A tour of Bucharest’s train stations has something to offer to everyone: history, less visited sights, even good photo opportunities.
The oldest train station in the capital is Gara Filaret. It was inaugurated in 1869 as the capital’s first and the only one until 1872, when the Gara de Nord station opened. In 1960 its use was changed into a bus station but since its establishment, the area surrounding Gara Filaret was one of flourishing trade. In its close vicinity one can find the Carol Park but also many other industrial-purpose sites such as the Matches Factory, the National Minting and the Stamps Plant. The first train to leave the Filaret station had King Carol I of Romania as passenger.
The construction of Bucharest’s and the country’s largest train station – Gara de Nord – kicked off in 1868. When it opened in 1872 so did the Roman-Galati-Bucuresti-Pitesti route. The building of the station combines classical architecture elements with ArtDeco details. The area itself where the station stands is filled with ArtDeco and Modernist-style buildings.
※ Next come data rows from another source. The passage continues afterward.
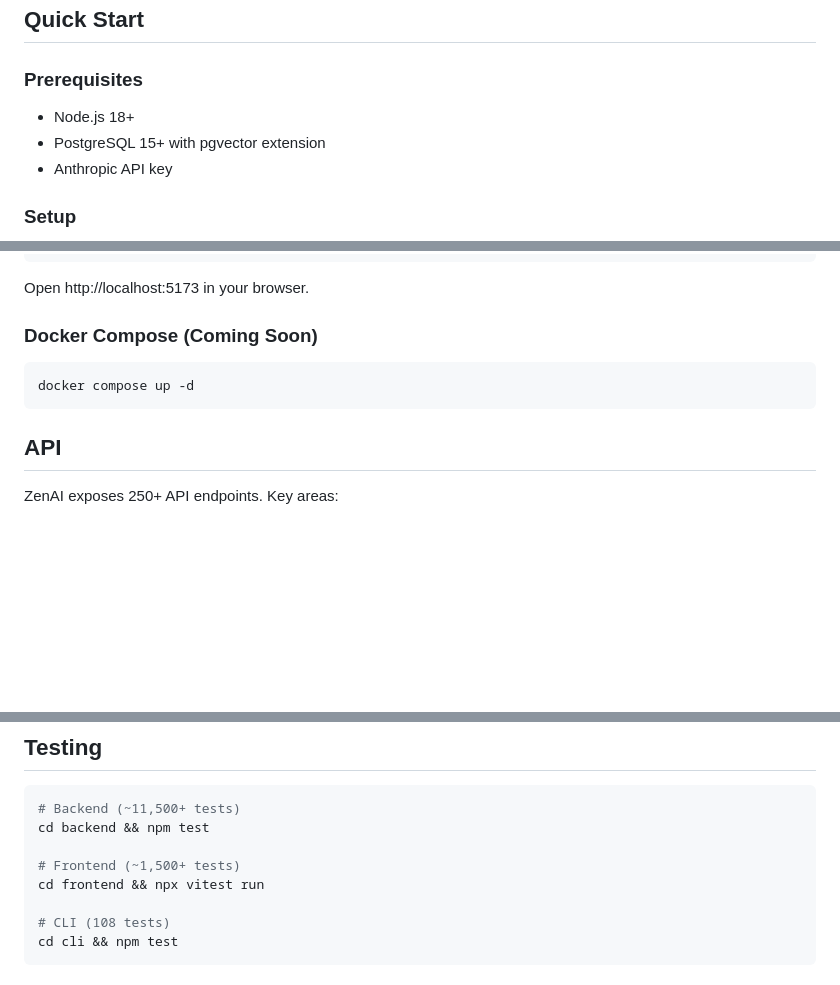
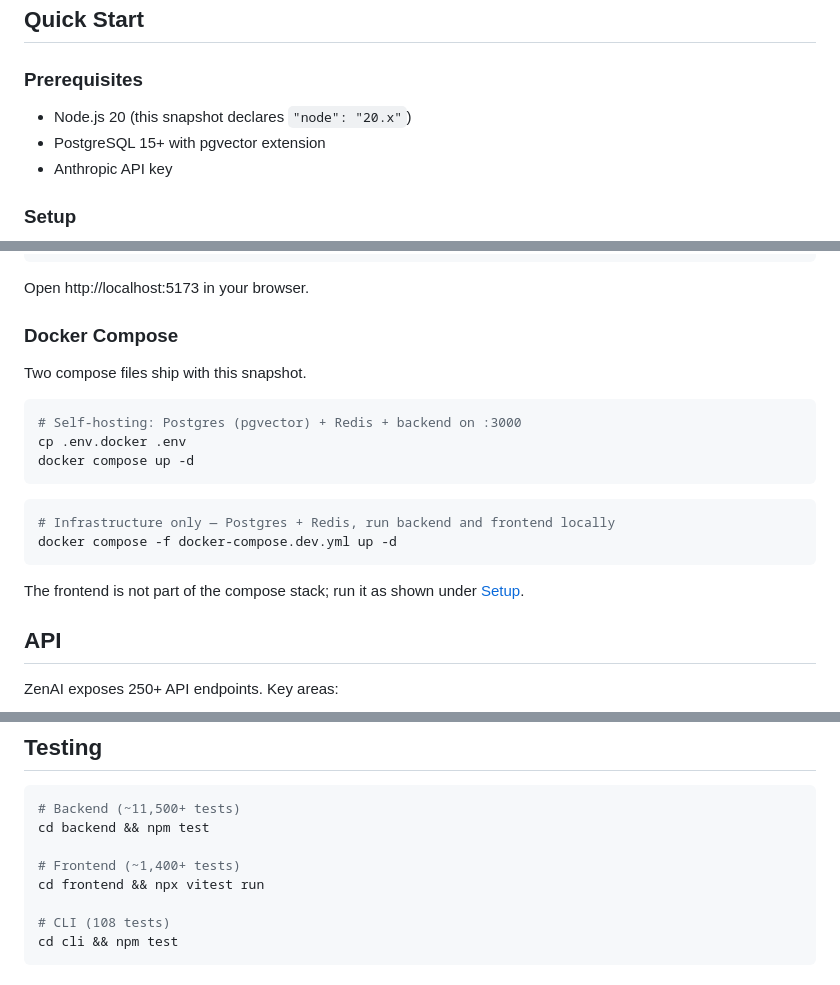
Before and after one commit to zensation-ai/zenai, a Markdown page: README.md, 3 parts joined by grey strips. GitHub-like rendering; blank space fills up the shorter version.

Commit message:
docs: make the README match what this snapshot actually contains (#13)
Three claims did not survive a check against the tree they describe.

Node.js 18+ — package.json declares "node": "20.x", the Dockerfile builds on
node:20-alpine and CI pinned NODE_VERSION: '20'. Anyone on 18 would follow the
prerequisites into an engine mismatch.

"Docker Compose (Coming Soon)" — it is not coming, it is here. docker-compose.yml
brings up Postgres (pgvector), Redis and the backend on :3000 with healthchecks
and named volumes, and docker-compose.dev.yml brings up the infrastructure alone.
On a frozen snapshot a "coming soon" is a promise nobody can ever keep, and this
one was hiding a feature that already shipped.

Frontend "~1,500+ tests" — the suite counts 1,436 test calls plus one it.each
table of five, so roughly 1,440. Backend (~11,500+ against 11,541) and CLI (108)
were accurate and stay as they are.

Co-authored-by: AB <start@ABs-MacBook-Pro.local>

````diff
--- a/README.md
+++ b/README.md
@@ -64,7 +64,7 @@ Cache:    Redis (optional)
 
 ### Prerequisites
 
-- Node.js 18+
+- Node.js 20 (this snapshot declares `"node": "20.x"`)
 - PostgreSQL 15+ with pgvector extension
 - Anthropic API key
 
@@ -91,11 +91,23 @@ npm run dev
 
 Open http://localhost:5173 in your browser.
 
-### Docker Compose (Coming Soon)
+### Docker Compose
+
+Two compose files ship with this snapshot.
 
 ```bash
+# Self-hosting: Postgres (pgvector) + Redis + backend on :3000
+cp .env.docker .env
 docker compose up -d
 ```
+
+```bash
+# Infrastructure only — Postgres + Redis, run backend and frontend locally
+docker compose -f docker-compose.dev.yml up -d
+```
+
+The frontend is not part of the compose stack; run it as shown under
+[Setup](#setup).
 
 ## API
 
@@ -120,7 +132,7 @@ Full API documentation: `/api-docs` (Swagger UI when running)
 # Backend (~11,500+ tests)
 cd backend && npm test
 
-# Frontend (~1,500+ tests)
+# Frontend (~1,400+ tests)
 cd frontend && npx vitest run
 
 # CLI (108 tests)
````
Initially the station was called Gara Targovistei as one of the streets upon which the building overlooks today – Calea Grivitei – was called Calea Targovistei.